# [Revision comparison data]
★ ★ ★ ★ ★ ★ ★
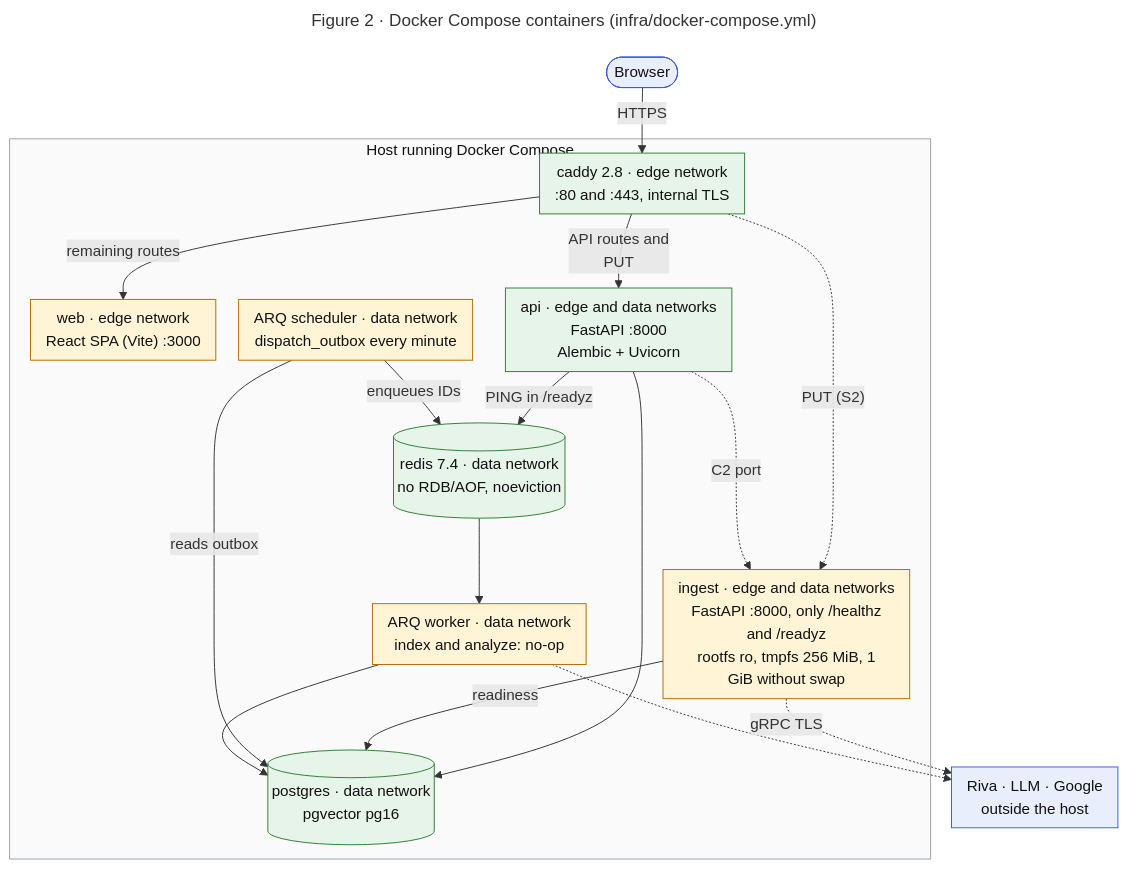
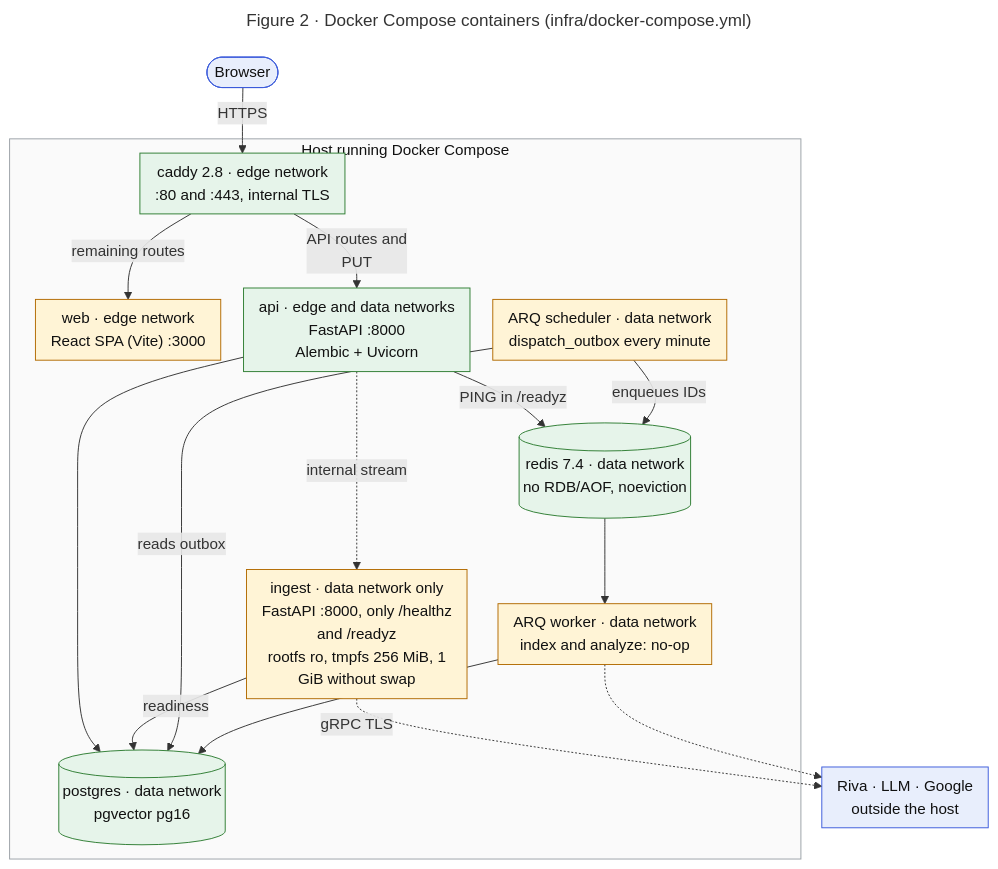
The second of 5 diagrams in docs/ARCH.md (Nigrumhodo/Maulwurf), drawn with Mermaid before and after one commit. The commit also changed other lines of this file and 15 other files, not shown here.

````diff
--- a/docs/ARCH.md
+++ b/docs/ARCH.md
@@ -81,44 +81,43 @@
 ```mermaid
 ---
 title: "Figure 2 · Docker Compose containers (infra/docker-compose.yml)"
 config:
   flowchart:
     wrappingWidth: 330
     nodeSpacing: 24
     rankSpacing: 30
     padding: 8
 ---
 flowchart TB
     B(["Browser"]):::ext
     subgraph HOST["Host running Docker Compose"]
         CD["caddy 2.8 · edge network<br/>:80 and :443, internal TLS"]:::impl
         WEB["web · edge network<br/>React SPA (Vite) :3000"]:::parcial
         API["api · edge and data networks<br/>FastAPI :8000<br/>Alembic + Uvicorn"]:::impl
-        ING["ingest · edge and data networks<br/>FastAPI :8000, only /healthz<br/>and /readyz<br/>rootfs ro, tmpfs 256 MiB, 1<br/>GiB without swap"]:::parcial
+        ING["ingest · data network only<br/>FastAPI :8000, only /healthz<br/>and /readyz<br/>rootfs ro, tmpfs 256 MiB, 1<br/>GiB without swap"]:::parcial
         PG[("postgres · data network<br/>pgvector pg16")]:::impl
         RD[("redis 7.4 · data network<br/>no RDB/AOF, noeviction")]:::impl
         SC["ARQ scheduler · data network<br/>dispatch_outbox every minute"]:::parcial
         WK["ARQ worker · data network<br/>index and analyze: no-op"]:::parcial
     end
     EXT["Riva · LLM · Google<br/>outside the host"]:::ext
 
     B -->|"HTTPS"| CD
     CD -->|"remaining routes"| WEB
     CD -->|"API routes and<br/>PUT"| API
-    CD -.->|"PUT (S2)"| ING
-    API -.->|"C2 port"| ING
+    API -.->|"internal stream"| ING
     API --> PG
     API -->|"PING in /readyz"| RD
     ING -->|"readiness"| PG
     SC -->|"reads outbox"| PG
     SC -->|"enqueues IDs"| RD
     RD --> WK
     WK --> PG
     ING -.->|"gRPC TLS"| EXT
     WK -.-> EXT
 
     classDef impl fill:#e6f4ea,stroke:#2e7d32,color:#111
     classDef parcial fill:#fff4d6,stroke:#b26a00,color:#111
     classDef ext fill:#e8eefc,stroke:#3b5bdb,color:#111
     style HOST fill:#fafafa,stroke:#9aa0a6,color:#111
 ```
````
★ ★ ★ ★ ★ ★ ★
# [Exercise aim]
Restate each entry word for word; omit the pictures.

# [Solved exercise]
The second of 5 diagrams in docs/ARCH.md (Nigrumhodo/Maulwurf), drawn with Mermaid before and after one commit. The commit also changed other lines of this file and 15 other files, not shown here.

````diff
--- a/docs/ARCH.md
+++ b/docs/ARCH.md
@@ -81,44 +81,43 @@
 ```mermaid
 ---
 title: "Figure 2 · Docker Compose containers (infra/docker-compose.yml)"
 config:
   flowchart:
     wrappingWidth: 330
     nodeSpacing: 24
     rankSpacing: 30
     padding: 8
 ---
 flowchart TB
     B(["Browser"]):::ext
     subgraph HOST["Host running Docker Compose"]
         CD["caddy 2.8 · edge network<br/>:80 and :443, internal TLS"]:::impl
         WEB["web · edge network<br/>React SPA (Vite) :3000"]:::parcial
         API["api · edge and data networks<br/>FastAPI :8000<br/>Alembic + Uvicorn"]:::impl
-        ING["ingest · edge and data networks<br/>FastAPI :8000, only /healthz<br/>and /readyz<br/>rootfs ro, tmpfs 256 MiB, 1<br/>GiB without swap"]:::parcial
+        ING["ingest · data network only<br/>FastAPI :8000, only /healthz<br/>and /readyz<br/>rootfs ro, tmpfs 256 MiB, 1<br/>GiB without swap"]:::parcial
         PG[("postgres · data network<br/>pgvector pg16")]:::impl
         RD[("redis 7.4 · data network<br/>no RDB/AOF, noeviction")]:::impl
         SC["ARQ scheduler · data network<br/>dispatch_outbox every minute"]:::parcial
         WK["ARQ worker · data network<br/>index and analyze: no-op"]:::parcial
     end
     EXT["Riva · LLM · Google<br/>outside the host"]:::ext
 
     B -->|"HTTPS"| CD
     CD -->|"remaining routes"| WEB
     CD -->|"API routes and<br/>PUT"| API
-    CD -.->|"PUT (S2)"| ING
-    API -.->|"C2 port"| ING
+    API -.->|"internal stream"| ING
     API --> PG
     API -->|"PING in /readyz"| RD
     ING -->|"readiness"| PG
     SC -->|"reads outbox"| PG
     SC -->|"enqueues IDs"| RD
     RD --> WK
     WK --> PG
     ING -.->|"gRPC TLS"| EXT
     WK -.-> EXT
 
     classDef impl fill:#e6f4ea,stroke:#2e7d32,color:#111
     classDef parcial fill:#fff4d6,stroke:#b26a00,color:#111
     classDef ext fill:#e8eefc,stroke:#3b5bdb,color:#111
     style HOST fill:#fafafa,stroke:#9aa0a6,color:#111
 ```
````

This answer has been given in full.